There is a double rainy season but rainfall is moderate and only exceeds 1,250mm a year on the higher parts. Over most of the region the sunniest time of the year is from December to March. The cloudiest period is from June to September when there is much drizzle but little heavy rain. This period is often called 'winter' in the Kenya Highlands and the evenings may feel chilly compared with the sunnier months.
The Coastal Region
The higher mountain
|What has happened this year is the latest of many interwoven ecological disasters which have resulted from deforestation, over-grazing, the extraction of far too much water, and massive population growth.|
"In the past we used to have regular 10-year climatic cycles which were
always followed by a major drought. In the 1970s we started having
droughts every seven years; in the 1980s they came about every five
years and in the 1990s we were getting droughts and dry spells almost
every two or three years. Since 2000 we have had three major droughts
and several dry spells. Now they are coming almost every year, right
across the country,"
Climate Change indicators - heatwaves are increasing. Temperatures are generally more extreme, water is evaporating faster, and the wells are drying. Larger areas are being affected by droughts, and flooding is now more serious.
|Kenyan Nomads affected by Drought 2009.|
|http://www.guardian.co.uk/world/video/2009/sep/13/kenya-nomads-drought Guardian video clip|
|http://www.guardian.co.uk/world/video/2009/sep/13/kenya-nomads-drought Guardian article|
|Drought in NE Kenya 2007 - LEDC|
|Source: http://www.youtube.com/watch?v=CAEa66reTyg Unicef 2007|
|Turkana - Kenya: BBC News 22nd October 2009|
|Kenya Drought Causes and Effects - Jigsaw Activity:|
|2009 Drought in Kenya and Its Humanitarian Consequences:|
|Source: United Nations Office for the Co-ordination of Humanitarian Affairs (OCHA) http://ochaonline.un.org/kenya/Meetings/Presentations/tabid/4129/language/en-US/Default.aspx|

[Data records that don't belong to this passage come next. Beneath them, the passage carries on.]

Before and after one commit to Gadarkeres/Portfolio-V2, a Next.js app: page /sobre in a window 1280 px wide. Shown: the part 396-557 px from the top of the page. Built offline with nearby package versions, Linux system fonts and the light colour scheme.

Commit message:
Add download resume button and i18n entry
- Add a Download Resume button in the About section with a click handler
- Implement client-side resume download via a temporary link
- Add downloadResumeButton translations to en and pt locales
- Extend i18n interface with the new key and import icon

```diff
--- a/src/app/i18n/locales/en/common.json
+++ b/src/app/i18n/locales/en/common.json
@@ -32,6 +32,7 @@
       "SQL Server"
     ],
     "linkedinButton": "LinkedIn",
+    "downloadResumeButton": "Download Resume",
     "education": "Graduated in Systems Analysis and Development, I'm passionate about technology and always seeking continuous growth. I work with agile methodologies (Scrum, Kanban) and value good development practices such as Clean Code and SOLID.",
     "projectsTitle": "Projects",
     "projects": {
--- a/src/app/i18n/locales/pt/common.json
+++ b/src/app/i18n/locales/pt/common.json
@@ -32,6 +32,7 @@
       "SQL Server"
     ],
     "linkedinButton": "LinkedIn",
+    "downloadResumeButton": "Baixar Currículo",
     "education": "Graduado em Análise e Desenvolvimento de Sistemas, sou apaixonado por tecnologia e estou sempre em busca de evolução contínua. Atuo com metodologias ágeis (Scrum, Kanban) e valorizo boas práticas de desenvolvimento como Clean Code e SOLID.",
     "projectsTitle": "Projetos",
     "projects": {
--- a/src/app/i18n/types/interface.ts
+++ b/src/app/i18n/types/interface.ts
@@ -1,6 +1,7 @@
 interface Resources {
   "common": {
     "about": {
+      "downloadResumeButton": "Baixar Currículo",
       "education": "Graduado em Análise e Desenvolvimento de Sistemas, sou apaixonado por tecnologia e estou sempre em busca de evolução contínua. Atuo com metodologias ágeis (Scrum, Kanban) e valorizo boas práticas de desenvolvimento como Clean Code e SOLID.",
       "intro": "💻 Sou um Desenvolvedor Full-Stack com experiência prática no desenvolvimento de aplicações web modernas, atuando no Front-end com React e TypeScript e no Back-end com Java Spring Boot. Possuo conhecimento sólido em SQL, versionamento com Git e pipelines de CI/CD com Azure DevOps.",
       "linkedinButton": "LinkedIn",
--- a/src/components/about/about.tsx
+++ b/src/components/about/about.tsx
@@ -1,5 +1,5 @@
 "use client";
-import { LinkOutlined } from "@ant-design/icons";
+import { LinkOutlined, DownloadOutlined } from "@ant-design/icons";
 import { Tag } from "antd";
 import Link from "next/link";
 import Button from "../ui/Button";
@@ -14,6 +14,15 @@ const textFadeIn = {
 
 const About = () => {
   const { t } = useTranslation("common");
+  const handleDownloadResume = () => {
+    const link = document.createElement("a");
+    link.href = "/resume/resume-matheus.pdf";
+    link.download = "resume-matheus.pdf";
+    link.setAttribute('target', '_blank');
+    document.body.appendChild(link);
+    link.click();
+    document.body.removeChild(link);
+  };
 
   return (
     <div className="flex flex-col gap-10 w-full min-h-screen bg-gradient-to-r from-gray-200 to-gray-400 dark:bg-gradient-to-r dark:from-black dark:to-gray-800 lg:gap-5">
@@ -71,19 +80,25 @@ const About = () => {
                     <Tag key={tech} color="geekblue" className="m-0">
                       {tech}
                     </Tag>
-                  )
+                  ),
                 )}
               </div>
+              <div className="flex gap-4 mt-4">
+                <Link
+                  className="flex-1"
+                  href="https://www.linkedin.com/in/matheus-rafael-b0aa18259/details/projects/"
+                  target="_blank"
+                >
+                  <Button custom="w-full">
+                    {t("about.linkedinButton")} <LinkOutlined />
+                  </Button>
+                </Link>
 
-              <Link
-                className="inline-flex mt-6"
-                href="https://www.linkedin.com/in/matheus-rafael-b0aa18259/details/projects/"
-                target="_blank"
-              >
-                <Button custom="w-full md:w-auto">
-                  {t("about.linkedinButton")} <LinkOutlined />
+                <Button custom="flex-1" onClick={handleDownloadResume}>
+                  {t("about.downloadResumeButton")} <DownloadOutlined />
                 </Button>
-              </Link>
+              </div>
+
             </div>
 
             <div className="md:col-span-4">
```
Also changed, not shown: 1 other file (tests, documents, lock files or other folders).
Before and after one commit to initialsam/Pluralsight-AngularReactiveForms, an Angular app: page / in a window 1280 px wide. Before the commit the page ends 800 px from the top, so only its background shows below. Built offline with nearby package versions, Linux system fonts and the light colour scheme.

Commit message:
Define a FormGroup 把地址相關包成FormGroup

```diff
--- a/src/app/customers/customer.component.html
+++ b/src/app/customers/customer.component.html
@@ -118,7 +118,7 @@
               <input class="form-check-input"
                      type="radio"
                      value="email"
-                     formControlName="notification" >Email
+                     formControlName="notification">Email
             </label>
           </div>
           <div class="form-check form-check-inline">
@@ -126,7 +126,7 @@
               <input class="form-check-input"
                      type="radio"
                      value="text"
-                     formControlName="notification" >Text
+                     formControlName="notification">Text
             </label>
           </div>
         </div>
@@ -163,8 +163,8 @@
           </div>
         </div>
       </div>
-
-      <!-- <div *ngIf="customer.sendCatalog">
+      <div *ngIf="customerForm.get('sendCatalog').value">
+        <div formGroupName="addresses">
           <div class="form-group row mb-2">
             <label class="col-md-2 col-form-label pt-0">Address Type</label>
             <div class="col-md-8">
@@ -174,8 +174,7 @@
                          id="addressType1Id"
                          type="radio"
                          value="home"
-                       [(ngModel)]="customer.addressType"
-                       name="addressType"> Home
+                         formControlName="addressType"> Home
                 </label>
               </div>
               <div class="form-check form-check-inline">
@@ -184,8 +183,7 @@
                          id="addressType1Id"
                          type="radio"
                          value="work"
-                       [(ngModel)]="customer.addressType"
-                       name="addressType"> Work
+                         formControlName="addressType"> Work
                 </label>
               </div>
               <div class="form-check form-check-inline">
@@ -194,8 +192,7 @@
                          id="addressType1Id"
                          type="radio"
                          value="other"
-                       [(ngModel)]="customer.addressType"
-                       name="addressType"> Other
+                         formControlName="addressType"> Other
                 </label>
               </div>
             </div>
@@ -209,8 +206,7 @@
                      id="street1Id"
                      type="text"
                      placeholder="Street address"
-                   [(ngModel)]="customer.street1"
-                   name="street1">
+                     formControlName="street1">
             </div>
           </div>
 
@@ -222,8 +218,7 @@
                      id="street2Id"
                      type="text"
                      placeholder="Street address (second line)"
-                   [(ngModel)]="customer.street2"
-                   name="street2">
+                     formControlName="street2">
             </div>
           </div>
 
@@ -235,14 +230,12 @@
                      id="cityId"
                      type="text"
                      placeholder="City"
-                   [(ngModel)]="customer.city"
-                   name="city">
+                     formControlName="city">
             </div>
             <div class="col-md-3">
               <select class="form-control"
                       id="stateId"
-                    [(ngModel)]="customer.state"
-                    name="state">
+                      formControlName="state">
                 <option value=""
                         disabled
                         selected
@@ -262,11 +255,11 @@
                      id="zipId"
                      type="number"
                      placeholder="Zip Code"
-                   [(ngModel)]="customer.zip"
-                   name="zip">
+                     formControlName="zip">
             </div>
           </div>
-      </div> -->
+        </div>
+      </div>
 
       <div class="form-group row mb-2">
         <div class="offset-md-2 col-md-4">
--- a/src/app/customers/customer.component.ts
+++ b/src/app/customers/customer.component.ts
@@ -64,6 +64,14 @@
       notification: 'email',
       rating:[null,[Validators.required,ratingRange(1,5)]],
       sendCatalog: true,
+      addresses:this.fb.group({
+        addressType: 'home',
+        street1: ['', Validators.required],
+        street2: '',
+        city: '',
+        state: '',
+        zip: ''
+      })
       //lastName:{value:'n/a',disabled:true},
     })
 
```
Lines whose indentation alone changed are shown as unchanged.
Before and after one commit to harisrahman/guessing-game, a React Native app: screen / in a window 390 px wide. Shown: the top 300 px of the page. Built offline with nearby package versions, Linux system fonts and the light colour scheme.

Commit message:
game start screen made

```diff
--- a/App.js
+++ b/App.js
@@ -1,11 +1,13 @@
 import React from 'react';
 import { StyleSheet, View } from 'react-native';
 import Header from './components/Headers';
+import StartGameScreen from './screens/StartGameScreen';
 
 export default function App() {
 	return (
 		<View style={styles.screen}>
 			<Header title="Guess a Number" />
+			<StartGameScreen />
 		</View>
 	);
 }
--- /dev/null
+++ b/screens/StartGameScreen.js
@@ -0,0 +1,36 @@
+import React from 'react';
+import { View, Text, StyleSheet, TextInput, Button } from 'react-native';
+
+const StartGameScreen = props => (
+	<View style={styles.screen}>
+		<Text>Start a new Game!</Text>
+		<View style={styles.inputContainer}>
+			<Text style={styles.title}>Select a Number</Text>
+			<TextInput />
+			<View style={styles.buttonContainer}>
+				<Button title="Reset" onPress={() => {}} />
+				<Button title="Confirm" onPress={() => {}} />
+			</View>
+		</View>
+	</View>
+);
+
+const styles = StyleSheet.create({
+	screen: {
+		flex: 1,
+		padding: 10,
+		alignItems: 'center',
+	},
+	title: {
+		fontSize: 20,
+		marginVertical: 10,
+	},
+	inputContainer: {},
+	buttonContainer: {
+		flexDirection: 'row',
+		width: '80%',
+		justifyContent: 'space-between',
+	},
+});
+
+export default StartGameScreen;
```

|UNICEF film dealing with effects of drought in Kenya - 2009|
|Struggle for survival for Kenya's cattle owners (April 2009) AlJazeera Tv|
|Effects and causes of the 2009 Drought. Animated Book|
|Kenya Drought: Decision Time (April 2009) UN|
|Kajiado Drought (September 26 2009) NTV Kenya|
|Kenya Drought on VOA's In Focus (September 22 2009) TV2Africa|
|Surviving the drought 12/09/09 NTV|
|Drought in Kenya Puts Elephants in Peril (10/09/09)|
|Evaluation of one Management Strategy: [KI6]|
Drought is often viewed as an event rather than a process, which explains how the international community responds – distributing relief food to stricken communities. While nobody can dispute the benefits of doing this in emergency situations, widespread use of this response in drought management is highly debatable: not only does relief food tend to keep the receiving communities in a state of absolute dependency, but it also comes at a tremendous cost. During the 2000/2001 fiscal year, Kenya spent 140 million dollars on relief food. It is argued that with a quarter of this amount, the country could have put in place a much more effective and sustainable system to address long-term food insecurity in the ASALs (arid and semi-arid lands)
|Drought in Kenya - Masai Cows Dead 05/09/09|
|Climate change is here and present. This Masai elder has lost all his cattle due to the prolonged drought in Kenya. Part of Future of Food series (BBC)|